___ SOURCE MATERIAL

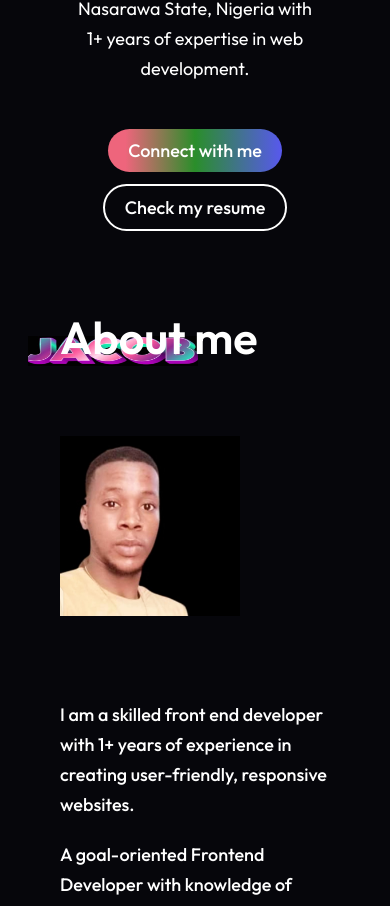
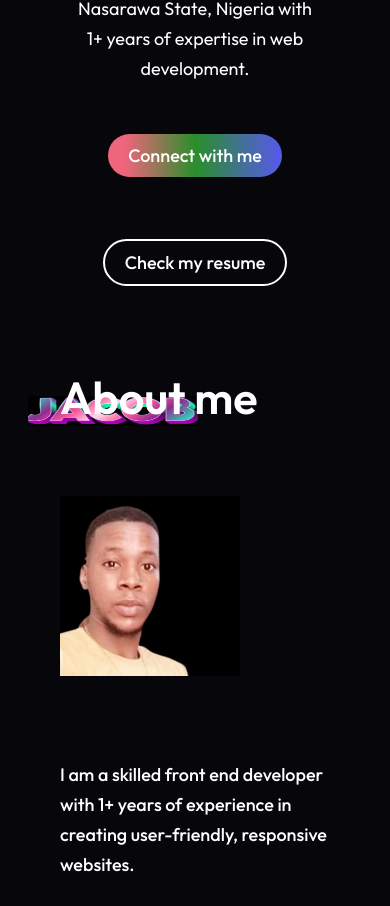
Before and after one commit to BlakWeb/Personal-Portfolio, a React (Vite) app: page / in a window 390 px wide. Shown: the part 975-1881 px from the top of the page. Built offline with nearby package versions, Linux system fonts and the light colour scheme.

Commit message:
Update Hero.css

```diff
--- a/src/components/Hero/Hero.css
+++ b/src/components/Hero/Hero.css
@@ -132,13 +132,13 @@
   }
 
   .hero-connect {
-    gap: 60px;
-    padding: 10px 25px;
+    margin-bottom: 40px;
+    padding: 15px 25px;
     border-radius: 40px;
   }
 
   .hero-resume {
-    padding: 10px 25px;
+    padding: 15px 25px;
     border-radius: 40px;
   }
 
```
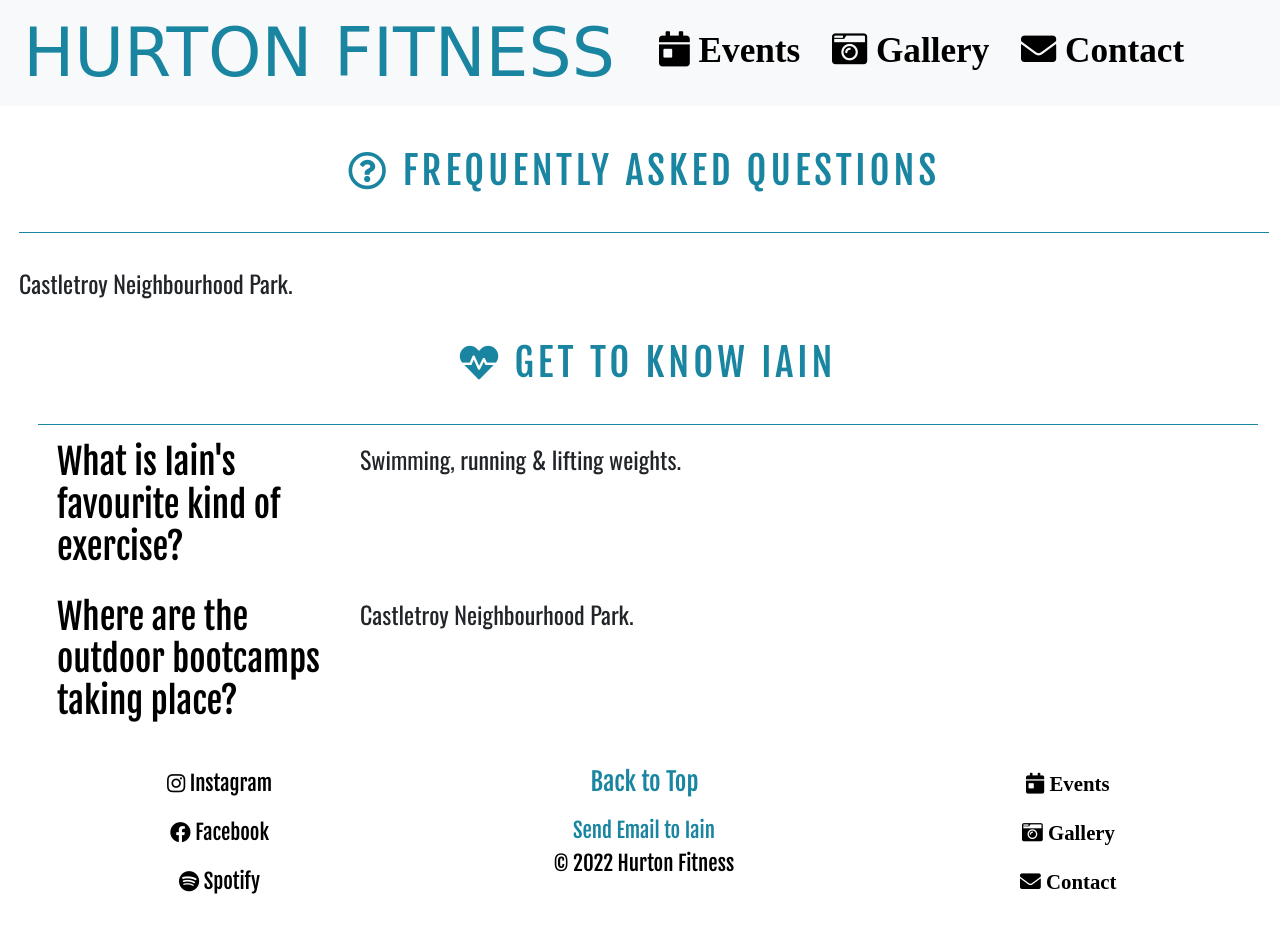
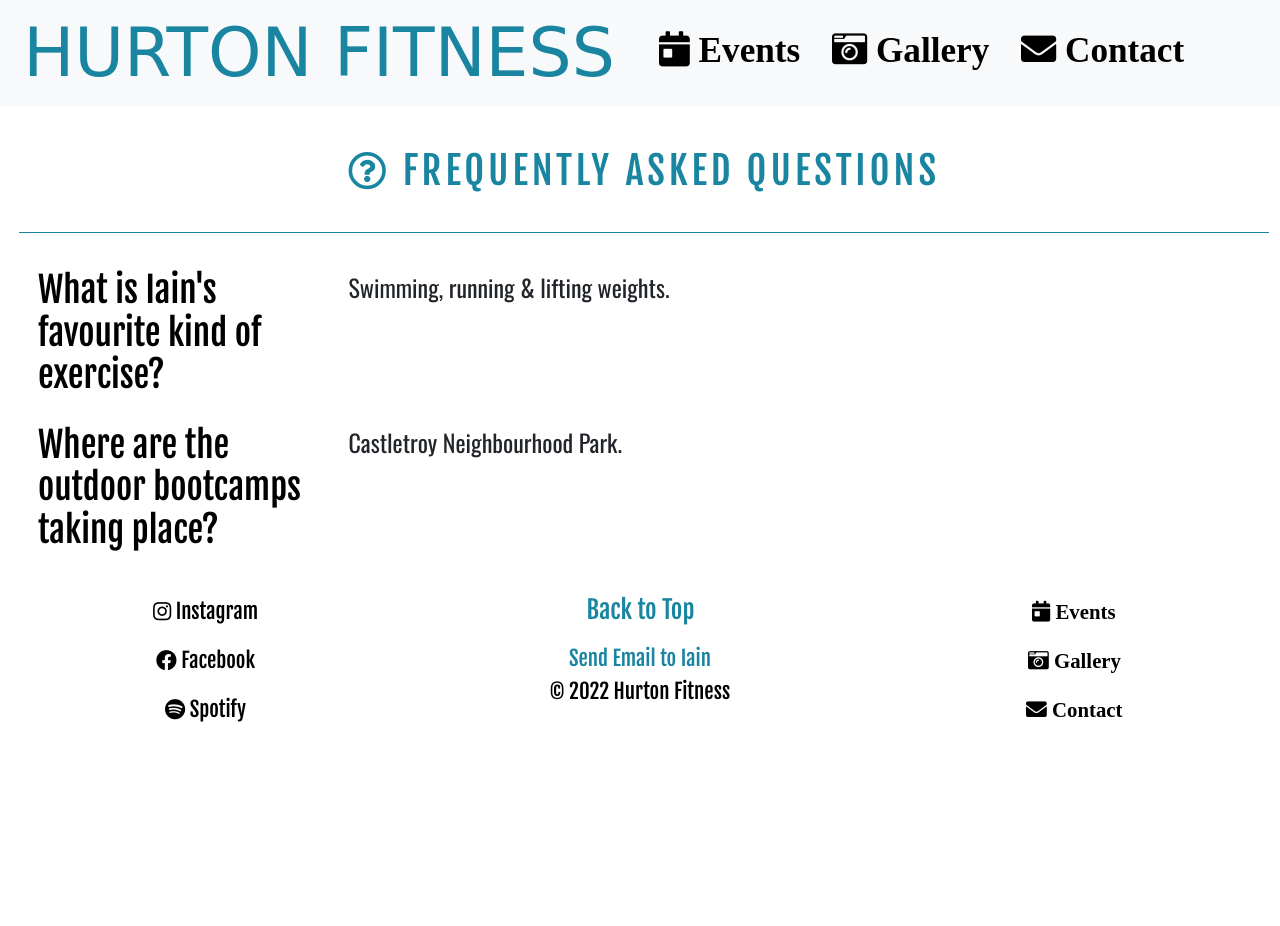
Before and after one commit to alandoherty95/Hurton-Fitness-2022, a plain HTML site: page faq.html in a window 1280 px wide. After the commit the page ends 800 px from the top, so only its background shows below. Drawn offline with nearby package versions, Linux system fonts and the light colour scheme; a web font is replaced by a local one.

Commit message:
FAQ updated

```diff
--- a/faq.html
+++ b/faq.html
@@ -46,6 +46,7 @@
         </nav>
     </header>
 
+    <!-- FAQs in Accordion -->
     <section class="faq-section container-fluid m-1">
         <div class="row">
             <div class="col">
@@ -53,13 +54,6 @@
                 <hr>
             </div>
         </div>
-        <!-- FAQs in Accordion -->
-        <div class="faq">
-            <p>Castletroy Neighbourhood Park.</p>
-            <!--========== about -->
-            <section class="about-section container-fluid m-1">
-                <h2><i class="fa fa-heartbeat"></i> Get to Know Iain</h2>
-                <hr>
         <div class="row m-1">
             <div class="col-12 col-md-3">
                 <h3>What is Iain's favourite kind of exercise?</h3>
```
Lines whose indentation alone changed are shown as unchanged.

______

The job here is to find each line above with the word "container" and copy it.

     <section class="faq-section container-fluid m-1">
-            <section class="about-section container-fluid m-1">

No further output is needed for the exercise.